◆ **Problem statement**
Your answer is the listing, printed exactly as given.
★ ★ ★ ★ ★ ★ ★
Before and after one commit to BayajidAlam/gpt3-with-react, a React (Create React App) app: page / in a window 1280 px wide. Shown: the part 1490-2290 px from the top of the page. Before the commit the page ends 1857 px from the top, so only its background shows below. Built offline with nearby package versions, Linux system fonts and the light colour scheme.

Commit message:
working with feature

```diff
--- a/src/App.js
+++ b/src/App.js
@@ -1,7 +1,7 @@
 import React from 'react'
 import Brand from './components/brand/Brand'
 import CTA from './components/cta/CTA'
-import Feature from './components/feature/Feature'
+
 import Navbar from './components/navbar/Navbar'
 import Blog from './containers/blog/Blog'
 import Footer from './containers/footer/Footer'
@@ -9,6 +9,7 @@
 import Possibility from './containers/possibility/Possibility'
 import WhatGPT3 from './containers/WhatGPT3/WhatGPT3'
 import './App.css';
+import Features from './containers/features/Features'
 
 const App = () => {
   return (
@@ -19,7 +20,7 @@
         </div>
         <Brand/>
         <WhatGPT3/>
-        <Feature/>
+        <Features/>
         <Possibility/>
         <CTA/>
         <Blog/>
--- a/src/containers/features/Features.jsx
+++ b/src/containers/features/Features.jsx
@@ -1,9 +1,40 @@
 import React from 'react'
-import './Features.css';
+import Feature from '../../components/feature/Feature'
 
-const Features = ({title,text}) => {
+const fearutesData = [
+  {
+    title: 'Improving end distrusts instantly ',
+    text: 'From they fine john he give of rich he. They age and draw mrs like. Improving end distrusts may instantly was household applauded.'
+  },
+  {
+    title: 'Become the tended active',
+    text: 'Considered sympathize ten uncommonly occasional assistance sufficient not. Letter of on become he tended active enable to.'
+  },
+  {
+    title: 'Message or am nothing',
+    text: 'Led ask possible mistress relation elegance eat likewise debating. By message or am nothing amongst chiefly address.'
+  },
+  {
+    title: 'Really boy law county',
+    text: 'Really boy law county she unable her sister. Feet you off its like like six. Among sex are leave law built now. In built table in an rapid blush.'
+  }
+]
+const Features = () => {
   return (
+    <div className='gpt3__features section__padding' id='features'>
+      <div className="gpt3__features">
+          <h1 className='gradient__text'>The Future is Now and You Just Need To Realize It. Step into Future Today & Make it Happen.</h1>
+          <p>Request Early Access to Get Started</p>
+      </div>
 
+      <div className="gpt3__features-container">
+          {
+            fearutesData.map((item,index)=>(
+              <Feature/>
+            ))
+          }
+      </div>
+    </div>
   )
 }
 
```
★ ★ ★ ★ ★ ★ ★
◆ **Finished task**
Before and after one commit to BayajidAlam/gpt3-with-react, a React (Create React App) app: page / in a window 1280 px wide. Shown: the part 1490-2290 px from the top of the page. Before the commit the page ends 1857 px from the top, so only its background shows below. Built offline with nearby package versions, Linux system fonts and the light colour scheme.

Commit message:
working with feature

```diff
--- a/src/App.js
+++ b/src/App.js
@@ -1,7 +1,7 @@
 import React from 'react'
 import Brand from './components/brand/Brand'
 import CTA from './components/cta/CTA'
-import Feature from './components/feature/Feature'
+
 import Navbar from './components/navbar/Navbar'
 import Blog from './containers/blog/Blog'
 import Footer from './containers/footer/Footer'
@@ -9,6 +9,7 @@
 import Possibility from './containers/possibility/Possibility'
 import WhatGPT3 from './containers/WhatGPT3/WhatGPT3'
 import './App.css';
+import Features from './containers/features/Features'
 
 const App = () => {
   return (
@@ -19,7 +20,7 @@
         </div>
         <Brand/>
         <WhatGPT3/>
-        <Feature/>
+        <Features/>
         <Possibility/>
         <CTA/>
         <Blog/>
--- a/src/containers/features/Features.jsx
+++ b/src/containers/features/Features.jsx
@@ -1,9 +1,40 @@
 import React from 'react'
-import './Features.css';
+import Feature from '../../components/feature/Feature'
 
-const Features = ({title,text}) => {
+const fearutesData = [
+  {
+    title: 'Improving end distrusts instantly ',
+    text: 'From they fine john he give of rich he. They age and draw mrs like. Improving end distrusts may instantly was household applauded.'
+  },
+  {
+    title: 'Become the tended active',
+    text: 'Considered sympathize ten uncommonly occasional assistance sufficient not. Letter of on become he tended active enable to.'
+  },
+  {
+    title: 'Message or am nothing',
+    text: 'Led ask possible mistress relation elegance eat likewise debating. By message or am nothing amongst chiefly address.'
+  },
+  {
+    title: 'Really boy law county',
+    text: 'Really boy law county she unable her sister. Feet you off its like like six. Among sex are leave law built now. In built table in an rapid blush.'
+  }
+]
+const Features = () => {
   return (
+    <div className='gpt3__features section__padding' id='features'>
+      <div className="gpt3__features">
+          <h1 className='gradient__text'>The Future is Now and You Just Need To Realize It. Step into Future Today & Make it Happen.</h1>
+          <p>Request Early Access to Get Started</p>
+      </div>
 
+      <div className="gpt3__features-container">
+          {
+            fearutesData.map((item,index)=>(
+              <Feature/>
+            ))
+          }
+      </div>
+    </div>
   )
 }
 
```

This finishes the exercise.